╭──

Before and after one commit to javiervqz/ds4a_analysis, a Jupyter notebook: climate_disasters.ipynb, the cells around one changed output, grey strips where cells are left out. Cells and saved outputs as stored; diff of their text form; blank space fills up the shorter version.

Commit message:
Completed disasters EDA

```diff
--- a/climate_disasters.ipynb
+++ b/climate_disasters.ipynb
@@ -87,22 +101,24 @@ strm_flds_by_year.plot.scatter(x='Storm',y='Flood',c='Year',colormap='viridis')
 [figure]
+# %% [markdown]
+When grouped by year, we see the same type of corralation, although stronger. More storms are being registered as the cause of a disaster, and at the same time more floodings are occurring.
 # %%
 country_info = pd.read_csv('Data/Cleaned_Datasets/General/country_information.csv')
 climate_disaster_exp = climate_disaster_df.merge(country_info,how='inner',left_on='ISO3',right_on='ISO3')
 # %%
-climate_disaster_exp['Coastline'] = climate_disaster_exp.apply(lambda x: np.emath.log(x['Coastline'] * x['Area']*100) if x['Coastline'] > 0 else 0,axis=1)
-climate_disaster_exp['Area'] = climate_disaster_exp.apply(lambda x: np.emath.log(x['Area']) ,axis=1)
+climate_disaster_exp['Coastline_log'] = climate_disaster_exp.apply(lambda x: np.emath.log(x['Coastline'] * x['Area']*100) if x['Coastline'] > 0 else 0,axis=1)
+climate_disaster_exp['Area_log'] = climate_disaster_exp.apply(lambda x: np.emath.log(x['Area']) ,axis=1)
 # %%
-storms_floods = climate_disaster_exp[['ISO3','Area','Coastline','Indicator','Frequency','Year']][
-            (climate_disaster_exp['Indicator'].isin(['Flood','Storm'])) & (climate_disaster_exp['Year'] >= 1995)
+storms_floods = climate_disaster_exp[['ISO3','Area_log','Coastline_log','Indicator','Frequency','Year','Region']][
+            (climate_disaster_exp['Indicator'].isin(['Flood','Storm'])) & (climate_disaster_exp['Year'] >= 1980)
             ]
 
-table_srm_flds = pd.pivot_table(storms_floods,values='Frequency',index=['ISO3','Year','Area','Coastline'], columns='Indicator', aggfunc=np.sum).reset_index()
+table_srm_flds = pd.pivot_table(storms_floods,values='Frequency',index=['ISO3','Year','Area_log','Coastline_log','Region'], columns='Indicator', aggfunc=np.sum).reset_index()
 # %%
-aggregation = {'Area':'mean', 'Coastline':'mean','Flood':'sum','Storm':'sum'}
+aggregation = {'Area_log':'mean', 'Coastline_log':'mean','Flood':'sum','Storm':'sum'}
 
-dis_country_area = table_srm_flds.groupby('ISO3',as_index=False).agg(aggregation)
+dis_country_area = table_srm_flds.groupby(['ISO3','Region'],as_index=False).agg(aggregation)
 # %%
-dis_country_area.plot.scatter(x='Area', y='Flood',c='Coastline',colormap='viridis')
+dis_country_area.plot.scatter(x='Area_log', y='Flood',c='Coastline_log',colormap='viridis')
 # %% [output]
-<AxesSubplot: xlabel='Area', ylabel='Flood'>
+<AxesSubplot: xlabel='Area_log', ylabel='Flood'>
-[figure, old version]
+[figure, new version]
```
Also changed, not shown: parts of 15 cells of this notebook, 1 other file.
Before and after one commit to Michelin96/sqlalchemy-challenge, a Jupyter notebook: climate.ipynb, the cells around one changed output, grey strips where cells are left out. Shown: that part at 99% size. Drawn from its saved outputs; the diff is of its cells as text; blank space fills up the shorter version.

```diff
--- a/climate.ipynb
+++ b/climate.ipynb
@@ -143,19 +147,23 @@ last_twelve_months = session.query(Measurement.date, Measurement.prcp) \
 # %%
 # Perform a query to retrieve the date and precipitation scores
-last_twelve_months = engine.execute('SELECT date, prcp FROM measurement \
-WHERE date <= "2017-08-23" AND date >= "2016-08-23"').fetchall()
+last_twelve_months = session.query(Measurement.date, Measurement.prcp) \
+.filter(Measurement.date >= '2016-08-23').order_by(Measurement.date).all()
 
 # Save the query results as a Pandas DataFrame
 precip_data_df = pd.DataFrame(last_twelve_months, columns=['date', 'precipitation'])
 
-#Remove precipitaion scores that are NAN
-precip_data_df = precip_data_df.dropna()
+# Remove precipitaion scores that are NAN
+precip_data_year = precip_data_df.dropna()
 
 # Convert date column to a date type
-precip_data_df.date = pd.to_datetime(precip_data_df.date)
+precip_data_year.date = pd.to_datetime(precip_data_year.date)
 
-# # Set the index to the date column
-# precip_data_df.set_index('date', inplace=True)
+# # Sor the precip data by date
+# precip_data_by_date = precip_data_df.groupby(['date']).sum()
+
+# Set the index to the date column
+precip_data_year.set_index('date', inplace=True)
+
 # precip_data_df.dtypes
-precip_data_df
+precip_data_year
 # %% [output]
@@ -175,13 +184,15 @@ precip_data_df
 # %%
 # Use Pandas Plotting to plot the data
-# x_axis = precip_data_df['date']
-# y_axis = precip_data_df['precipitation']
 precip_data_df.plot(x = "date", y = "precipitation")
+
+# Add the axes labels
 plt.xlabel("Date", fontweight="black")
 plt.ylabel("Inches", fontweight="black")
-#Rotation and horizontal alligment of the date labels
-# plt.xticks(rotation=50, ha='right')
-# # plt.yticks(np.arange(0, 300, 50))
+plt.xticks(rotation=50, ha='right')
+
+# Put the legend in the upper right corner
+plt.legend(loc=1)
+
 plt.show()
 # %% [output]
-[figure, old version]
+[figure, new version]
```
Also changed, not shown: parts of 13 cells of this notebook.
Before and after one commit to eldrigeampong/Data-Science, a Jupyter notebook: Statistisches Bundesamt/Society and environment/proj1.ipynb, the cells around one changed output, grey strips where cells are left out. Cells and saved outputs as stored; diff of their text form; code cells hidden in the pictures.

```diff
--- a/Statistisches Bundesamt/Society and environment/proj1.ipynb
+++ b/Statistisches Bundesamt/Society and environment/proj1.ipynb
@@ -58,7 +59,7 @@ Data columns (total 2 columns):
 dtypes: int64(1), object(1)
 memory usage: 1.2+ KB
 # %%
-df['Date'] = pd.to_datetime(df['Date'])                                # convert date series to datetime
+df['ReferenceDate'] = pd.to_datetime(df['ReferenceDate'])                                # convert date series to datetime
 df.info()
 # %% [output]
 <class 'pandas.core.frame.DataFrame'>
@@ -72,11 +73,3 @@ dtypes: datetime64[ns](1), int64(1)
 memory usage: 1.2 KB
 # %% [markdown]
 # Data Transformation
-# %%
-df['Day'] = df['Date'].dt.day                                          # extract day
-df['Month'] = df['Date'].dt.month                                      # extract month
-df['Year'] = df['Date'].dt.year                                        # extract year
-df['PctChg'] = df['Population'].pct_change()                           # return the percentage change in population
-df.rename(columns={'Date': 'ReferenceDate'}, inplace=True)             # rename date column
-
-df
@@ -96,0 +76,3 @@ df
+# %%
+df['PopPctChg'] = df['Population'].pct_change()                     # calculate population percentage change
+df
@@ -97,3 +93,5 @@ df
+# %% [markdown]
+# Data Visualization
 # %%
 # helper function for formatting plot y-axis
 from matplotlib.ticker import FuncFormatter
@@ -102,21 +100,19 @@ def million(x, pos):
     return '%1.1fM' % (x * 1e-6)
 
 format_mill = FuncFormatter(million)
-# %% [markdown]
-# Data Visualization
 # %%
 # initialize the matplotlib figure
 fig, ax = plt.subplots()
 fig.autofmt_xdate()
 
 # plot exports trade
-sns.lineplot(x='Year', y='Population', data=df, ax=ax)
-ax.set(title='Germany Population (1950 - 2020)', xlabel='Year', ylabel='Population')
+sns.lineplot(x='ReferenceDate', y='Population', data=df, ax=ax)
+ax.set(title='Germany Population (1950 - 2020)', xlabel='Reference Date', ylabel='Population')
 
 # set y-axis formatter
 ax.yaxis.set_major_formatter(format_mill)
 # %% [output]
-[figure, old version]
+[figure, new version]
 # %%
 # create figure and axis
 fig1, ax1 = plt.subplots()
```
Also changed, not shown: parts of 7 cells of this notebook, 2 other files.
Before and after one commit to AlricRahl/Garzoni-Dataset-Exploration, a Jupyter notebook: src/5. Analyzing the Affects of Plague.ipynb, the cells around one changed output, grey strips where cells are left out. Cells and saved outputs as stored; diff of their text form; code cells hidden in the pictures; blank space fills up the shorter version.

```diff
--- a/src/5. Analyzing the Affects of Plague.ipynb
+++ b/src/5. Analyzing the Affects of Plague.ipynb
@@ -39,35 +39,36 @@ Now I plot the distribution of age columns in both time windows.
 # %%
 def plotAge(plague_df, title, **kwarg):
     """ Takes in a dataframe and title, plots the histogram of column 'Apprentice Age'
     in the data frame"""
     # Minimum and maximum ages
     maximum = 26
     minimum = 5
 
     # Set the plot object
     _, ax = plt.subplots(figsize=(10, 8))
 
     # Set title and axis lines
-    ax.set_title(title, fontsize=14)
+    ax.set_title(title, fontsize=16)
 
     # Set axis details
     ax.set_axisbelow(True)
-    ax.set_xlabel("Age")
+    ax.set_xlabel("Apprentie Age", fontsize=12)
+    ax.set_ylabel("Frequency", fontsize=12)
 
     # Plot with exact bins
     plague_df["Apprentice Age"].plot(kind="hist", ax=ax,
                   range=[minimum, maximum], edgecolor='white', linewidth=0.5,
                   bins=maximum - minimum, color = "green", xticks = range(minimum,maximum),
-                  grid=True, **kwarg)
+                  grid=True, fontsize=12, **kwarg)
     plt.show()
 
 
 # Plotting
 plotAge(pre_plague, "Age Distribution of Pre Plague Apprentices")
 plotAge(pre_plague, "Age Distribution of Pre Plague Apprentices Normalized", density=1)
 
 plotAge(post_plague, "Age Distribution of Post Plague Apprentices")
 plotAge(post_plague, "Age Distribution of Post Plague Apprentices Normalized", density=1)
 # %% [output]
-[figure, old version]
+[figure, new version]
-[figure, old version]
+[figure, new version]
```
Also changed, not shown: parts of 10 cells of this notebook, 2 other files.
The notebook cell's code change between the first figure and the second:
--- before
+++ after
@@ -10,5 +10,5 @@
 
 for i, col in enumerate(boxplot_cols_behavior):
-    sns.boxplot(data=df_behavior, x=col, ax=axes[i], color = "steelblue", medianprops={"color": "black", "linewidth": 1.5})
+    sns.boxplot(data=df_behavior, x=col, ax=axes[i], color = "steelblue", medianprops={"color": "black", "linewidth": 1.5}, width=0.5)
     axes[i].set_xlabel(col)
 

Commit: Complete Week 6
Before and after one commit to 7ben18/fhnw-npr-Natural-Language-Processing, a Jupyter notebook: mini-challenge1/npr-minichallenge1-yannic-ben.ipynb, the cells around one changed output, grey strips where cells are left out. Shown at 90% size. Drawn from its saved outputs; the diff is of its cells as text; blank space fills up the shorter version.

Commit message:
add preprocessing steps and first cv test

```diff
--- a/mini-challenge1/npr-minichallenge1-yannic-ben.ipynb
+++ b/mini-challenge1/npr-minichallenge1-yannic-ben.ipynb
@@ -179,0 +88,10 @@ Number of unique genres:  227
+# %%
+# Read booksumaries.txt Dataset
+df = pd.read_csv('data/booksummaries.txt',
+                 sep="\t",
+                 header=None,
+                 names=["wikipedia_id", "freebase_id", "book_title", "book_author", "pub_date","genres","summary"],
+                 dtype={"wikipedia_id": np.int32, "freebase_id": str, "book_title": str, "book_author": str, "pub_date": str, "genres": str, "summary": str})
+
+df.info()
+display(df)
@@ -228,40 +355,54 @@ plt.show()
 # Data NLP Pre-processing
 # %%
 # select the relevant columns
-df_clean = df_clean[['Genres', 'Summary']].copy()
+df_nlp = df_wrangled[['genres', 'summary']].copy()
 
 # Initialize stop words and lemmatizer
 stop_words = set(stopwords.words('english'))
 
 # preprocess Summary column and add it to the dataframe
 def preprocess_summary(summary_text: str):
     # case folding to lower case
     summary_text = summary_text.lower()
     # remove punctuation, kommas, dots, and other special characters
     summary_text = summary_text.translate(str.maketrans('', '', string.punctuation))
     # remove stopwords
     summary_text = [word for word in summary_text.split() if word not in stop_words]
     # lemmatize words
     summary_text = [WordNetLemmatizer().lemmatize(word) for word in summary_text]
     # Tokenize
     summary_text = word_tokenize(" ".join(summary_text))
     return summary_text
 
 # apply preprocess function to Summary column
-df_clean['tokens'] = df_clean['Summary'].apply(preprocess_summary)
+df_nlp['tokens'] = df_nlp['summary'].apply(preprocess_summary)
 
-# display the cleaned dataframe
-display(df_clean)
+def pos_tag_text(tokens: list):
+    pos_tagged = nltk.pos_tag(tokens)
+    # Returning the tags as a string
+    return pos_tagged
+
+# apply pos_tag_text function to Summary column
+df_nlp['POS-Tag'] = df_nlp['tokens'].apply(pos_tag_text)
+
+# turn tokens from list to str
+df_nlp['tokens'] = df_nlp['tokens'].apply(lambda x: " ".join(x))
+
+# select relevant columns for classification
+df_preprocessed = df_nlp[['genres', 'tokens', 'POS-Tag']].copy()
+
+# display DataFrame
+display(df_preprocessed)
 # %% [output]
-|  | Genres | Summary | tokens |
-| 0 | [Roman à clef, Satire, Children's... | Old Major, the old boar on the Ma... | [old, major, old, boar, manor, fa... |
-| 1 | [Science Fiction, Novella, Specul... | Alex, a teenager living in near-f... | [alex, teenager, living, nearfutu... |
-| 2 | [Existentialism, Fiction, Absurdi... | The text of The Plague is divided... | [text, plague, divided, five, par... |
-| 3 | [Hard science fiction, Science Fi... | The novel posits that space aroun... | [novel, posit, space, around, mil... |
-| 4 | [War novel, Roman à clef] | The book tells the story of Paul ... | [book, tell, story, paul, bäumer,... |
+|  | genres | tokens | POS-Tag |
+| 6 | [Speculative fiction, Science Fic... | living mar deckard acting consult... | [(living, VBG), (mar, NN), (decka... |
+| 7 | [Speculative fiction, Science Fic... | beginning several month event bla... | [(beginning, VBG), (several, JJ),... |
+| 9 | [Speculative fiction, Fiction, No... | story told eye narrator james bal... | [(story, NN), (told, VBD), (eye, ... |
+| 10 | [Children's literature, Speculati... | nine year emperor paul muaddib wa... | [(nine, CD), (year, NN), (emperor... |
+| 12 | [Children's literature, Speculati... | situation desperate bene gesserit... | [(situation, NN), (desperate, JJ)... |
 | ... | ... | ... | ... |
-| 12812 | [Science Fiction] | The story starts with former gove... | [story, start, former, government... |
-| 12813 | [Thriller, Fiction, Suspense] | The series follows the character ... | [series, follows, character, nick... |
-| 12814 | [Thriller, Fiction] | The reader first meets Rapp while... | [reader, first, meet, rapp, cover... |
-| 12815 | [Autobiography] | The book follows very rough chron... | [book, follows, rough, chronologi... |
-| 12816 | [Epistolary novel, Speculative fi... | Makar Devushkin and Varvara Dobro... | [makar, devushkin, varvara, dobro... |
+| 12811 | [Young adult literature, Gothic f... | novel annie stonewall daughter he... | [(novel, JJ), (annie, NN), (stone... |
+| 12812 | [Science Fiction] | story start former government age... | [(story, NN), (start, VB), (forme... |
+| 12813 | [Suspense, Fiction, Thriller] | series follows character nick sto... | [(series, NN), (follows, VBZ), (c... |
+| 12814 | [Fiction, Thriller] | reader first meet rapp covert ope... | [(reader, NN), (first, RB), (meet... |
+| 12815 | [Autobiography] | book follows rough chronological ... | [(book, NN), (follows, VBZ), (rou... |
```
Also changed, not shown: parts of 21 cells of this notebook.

╰──

- [To do]: Please return every line from the material above where the string "columns" occurs.

- [Completed exercise]:
-table_srm_flds = pd.pivot_table(storms_floods,values='Frequency',index=['ISO3','Year','Area','Coastline'], columns='Indicator', aggfunc=np.sum).reset_index()
+table_srm_flds = pd.pivot_table(storms_floods,values='Frequency',index=['ISO3','Year','Area_log','Coastline_log','Region'], columns='Indicator', aggfunc=np.sum).reset_index()
 precip_data_df = pd.DataFrame(last_twelve_months, columns=['date', 'precipitation'])
@@ -58,7 +59,7 @@ Data columns (total 2 columns):
-df.rename(columns={'Date': 'ReferenceDate'}, inplace=True)             # rename date column
@@ -39,35 +39,36 @@ Now I plot the distribution of age columns in both time windows.
 # select the relevant columns
+# select relevant columns for classification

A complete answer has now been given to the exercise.